Gilbert Baker, creator of the rainbow flag, dies at 65

Gilbert Baker. (Courtesy Cleve Jones via Facebook)

Gilbert Baker. (Courtesy Cleve Jones via Facebook)

Gilbert Baker, who created the rainbow flag that became an international symbol of gay rights, has died at age 65.

Baker created the flag in June 1978 for the San Francisco Pride Parade. Supervisor Harvey Milk, who was assassinated later that year along with Mayor George Moscone, rode under the rainbow flag made by Baker. According to his online biography, Baker credits Milk with inspiring his work.

Activist Cleve Jones, who was mentored by Milk and worked for him when he was supervisor, said Baker was his “closest friend” for more than 40 years and that Jones helped Baker dye the fabric for that first rainbow flag that flew in the 1978 parade.

“I told him to patent it,” Jones recalled with a sad chuckle, adding that Baker refused to do so. “He said it was his gift for the world… When he saw it fly that first day in ’78, he knew that it was his life’s work.”

Baker died peacefully in his sleep Thursday night at his home in Harlem, Jones said. He had suffered a stroke several years ago that had left him “quite disabled,” but Jones said that Baker had recovered and even taught himself to sew again.

“He created many more banners and flags,” Jones said. “I saw him last for the premiere of ‘When We Rise,'” he added, referring to the TV series that focuses on LGBT rights. Jones said that Baker actually hand-dyed and sewed the flag used in that series.

“He brought me a banner that he’d made for me, a giant banner that says, ‘Rise and Resist,'” Jones said of the last time he saw his friend.

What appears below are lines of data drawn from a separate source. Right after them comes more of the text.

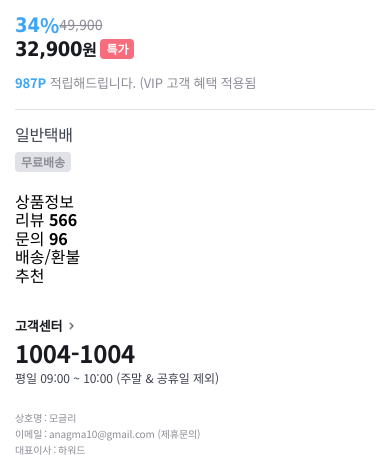
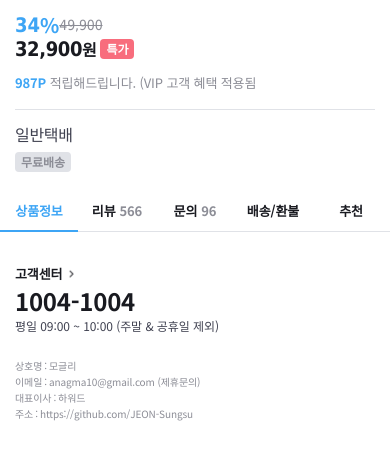
Before and after one commit to JEON-Sungsu/tomorrow-house, a website: page index.html in a window 390 px wide. Shown: the part 644-1099 px from the top of the page. Drawn offline with nearby package versions, Linux system fonts and the light colour scheme; files whose address does not match are found by name.

Commit message:
product-tablist mobile style finish

```diff
--- a/index.html
+++ b/index.html
@@ -425,7 +425,7 @@
           <div class="row">
             <div class="col-sm-4 col-lg-8">
               <ul class="product-tab-list"role="tablist">
-                <li class="product-tab-item" role="tab" aria-labelledby="product-spec">
+                <li class="product-tab-item is-active" role="tab" aria-labelledby="product-spec">
                   <button type="button">상품정보</button>
                 </li>
                 <li class="product-tab-item" role="tab" aria-labelledby="product-review">
--- /dev/null
+++ b/style/layouts/_product-tab.scss
@@ -0,0 +1,43 @@
+.product-tab {
+  $grid-margin: $sm-margin + $gutter / 2;
+
+  width: 100%;
+  height: 40px;
+  border-bottom: 1px solid $border;
+  background-color: $white;
+
+  &-list {
+    @include flexbox;
+    margin: 0 -#{$grid-margin};
+  }
+
+  &-item {
+    width: (100% / 5);
+
+    &.is-active {
+      button {
+        color: $keycolor;
+        border-color: $keycolor;
+      }
+    }
+
+    button {
+      @include flexbox;
+      @include text-style(13, $dark);
+      width: 100%;
+      height: 40px;
+      font-weight: 700;
+      white-space: nowrap;
+      border-bottom: 2px solid transparent;
+
+      &:active {
+        color: $keycolor;
+      }
+    }
+
+    .badge {
+      margin-left: 4px;
+      color: $secondary;
+    }
+  }
+}
--- a/style/main.scss
+++ b/style/main.scss
@@ -47,3 +47,4 @@
 @import './layouts/lnb';
 @import './layouts/global-header';
 @import './layouts/global-footer';
+@import './layouts/product-tab';
```
Also changed, not shown: style.css, 1 other file.
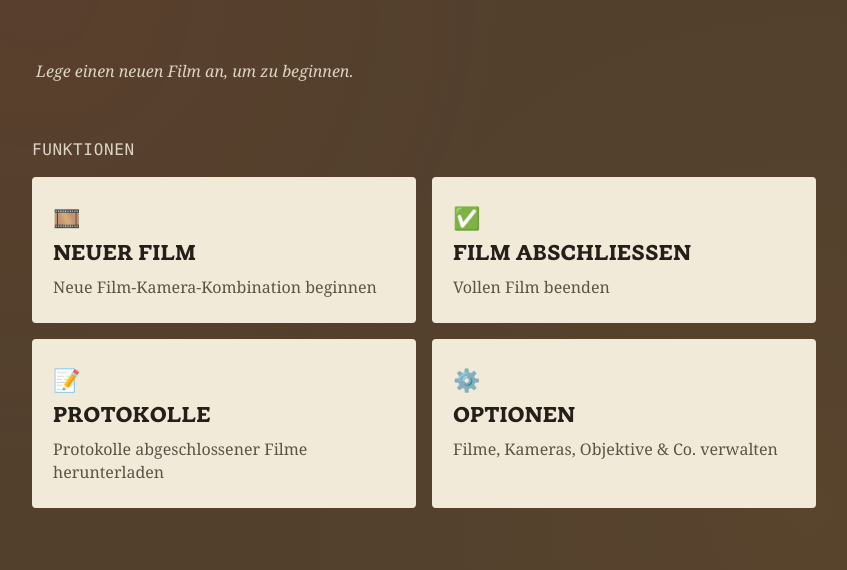
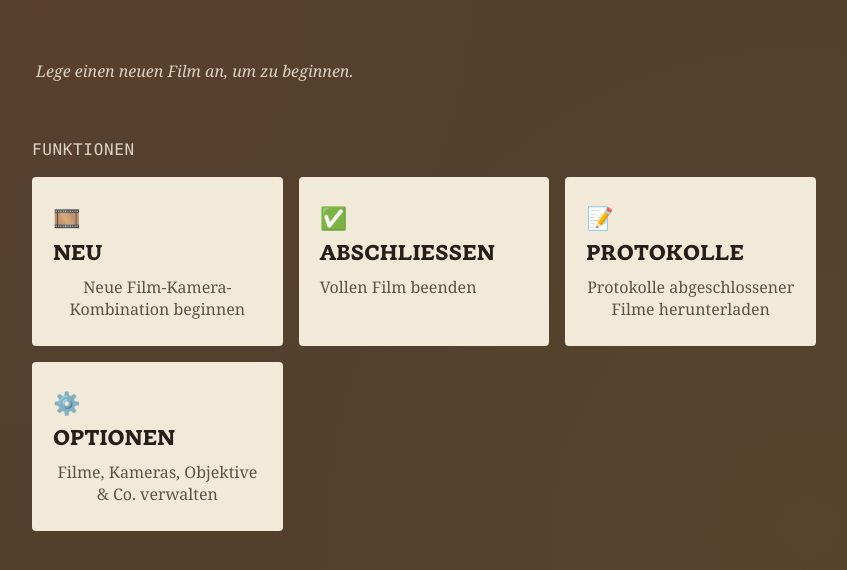
Before and after one commit to reschcloud/filmlog, a Flask app: page / in a window 1280 px wide. Shown: the part 68-638 px from the top of the page, without its empty margins (216-1063 px from the left). Run offline with Flask 3, Linux system fonts and the light colour scheme; data that the repository does not hold is empty.

Commit message:
minor menu style changes

```diff
--- a/static/style.css
+++ b/static/style.css
@@ -147,7 +147,7 @@ body {
 /* ---- Startseite: Kontaktabzug-Kacheln ---- */
 .tile-grid {
   display: grid;
-  grid-template-columns: repeat(auto-fit, minmax(260px, 1fr));
+  grid-template-columns: repeat(auto-fit, minmax(200px, 1fr));
   gap: 16px;
 }
 
@@ -156,7 +156,7 @@ body {
   border: 1px solid rgba(242,234,217,0.1);
   border-radius: 4px;
   padding: 24px 20px;
-  text-align: left;
+  text-align: center;
   cursor: pointer;
   color: var(--ink);
   display: flex;
--- a/templates/index.html
+++ b/templates/index.html
@@ -33,12 +33,12 @@
       </button> -->
       <button class="tile" data-nav="neuer-film">
         <span class="tile-glyph">🎞️</span>
-        <span class="tile-title">Neuer Film</span>
+        <span class="tile-title">Neu</span>
         <span class="tile-desc">Neue Film-Kamera-Kombination beginnen</span>
       </button>
       <button class="tile" data-nav="film-abschliessen">
         <span class="tile-glyph">✅</span>
-        <span class="tile-title">Film abschließen</span>
+        <span class="tile-title">Abschließen</span>
         <span class="tile-desc">Vollen Film beenden</span>
       </button>
       <!-- <button class="tile" data-nav="zuletzt">
```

Jones and other friends of Baker will meet at 7 p.m. Friday for a vigil under the rainbow flag designed by Baker at Castro and Market streets.

“He touched the hearts of literally hundreds of millions of people. He was an extraordinary man,” Jones said. “For me, he was just my best friend. I’m really heartbroken.”

If you find our journalism valuable and relevant, please consider joining our Examiner membership program.
Find out more at

Just Posted

Police Chief Bill Scott on Wednesday said a rebranding and reoganization of the former Gang Task Force amounts to “more than just the name change.” (Kevin N. Hume/S.F. Examiner)
SFPD Gang Task Force is ‘no more’: Chief re-envisions investigative unit

New Community Violence Reduction Team adds officers with community-policing experience

Baseball Hall of Famer Willie Mays attends an event to honor the San Francisco Giants' 2014 World Series victory on Thursday, June 4, 2015, in Washington, D.C. (Olivier Douliery/Abaca Press/TNS)
Willie Mays turns 90: San Francisco celebrates the greatest Giant

By Al Saracevic Examiner staff writer I couldn’t believe it. Willie Mays… Continue reading

Ja’Mari Oliver, center, 11, a fifth grader at Harvey Milk Civil Rights Academy, is surrounded by his classmates at a protest outside the Safeway at Church and Market streets on Wednesday, May 5, 2021 in support of him following an April 26 incident where he was falsely accused by an employee of stealing. (Kevin N. Hume/S.F. Examiner)
School community rallies behind Black classmate stopped at Safeway

‘When you mess with one of us, you mess with all of us’

A warning notice sits under the windshield wiper of a recreational vehicle belonging to a homeless man named David as it sits parked on De Wolf Street near Alemany Boulevard on Friday, Aug. 31, 2018. A proposed SF Municipal Transportation Agency law would make it illegal for overnight parking on the side street for vehicles taller than seven feet or longer than 22 feet. (Kevin N. Hume/S.F. Examiner)
SFMTA to resume ‘poverty tows’ amid calls to make temporary ban permanent

Fines and fees hurt low-income, homeless residents, but officials say they are a necessary tool

Income from Shared Spaces will provide financial resources to the San Francisco Municipal Transporation Agency, according to its director, Jeffrey Tumlin. (Kevin N. Hume/S.F. Examiner)
SFMTA director says Shared Spaces serves transit agency’s financial interest

$10.6 million price tag for program raises concerns among transit agency’s board members

Most Read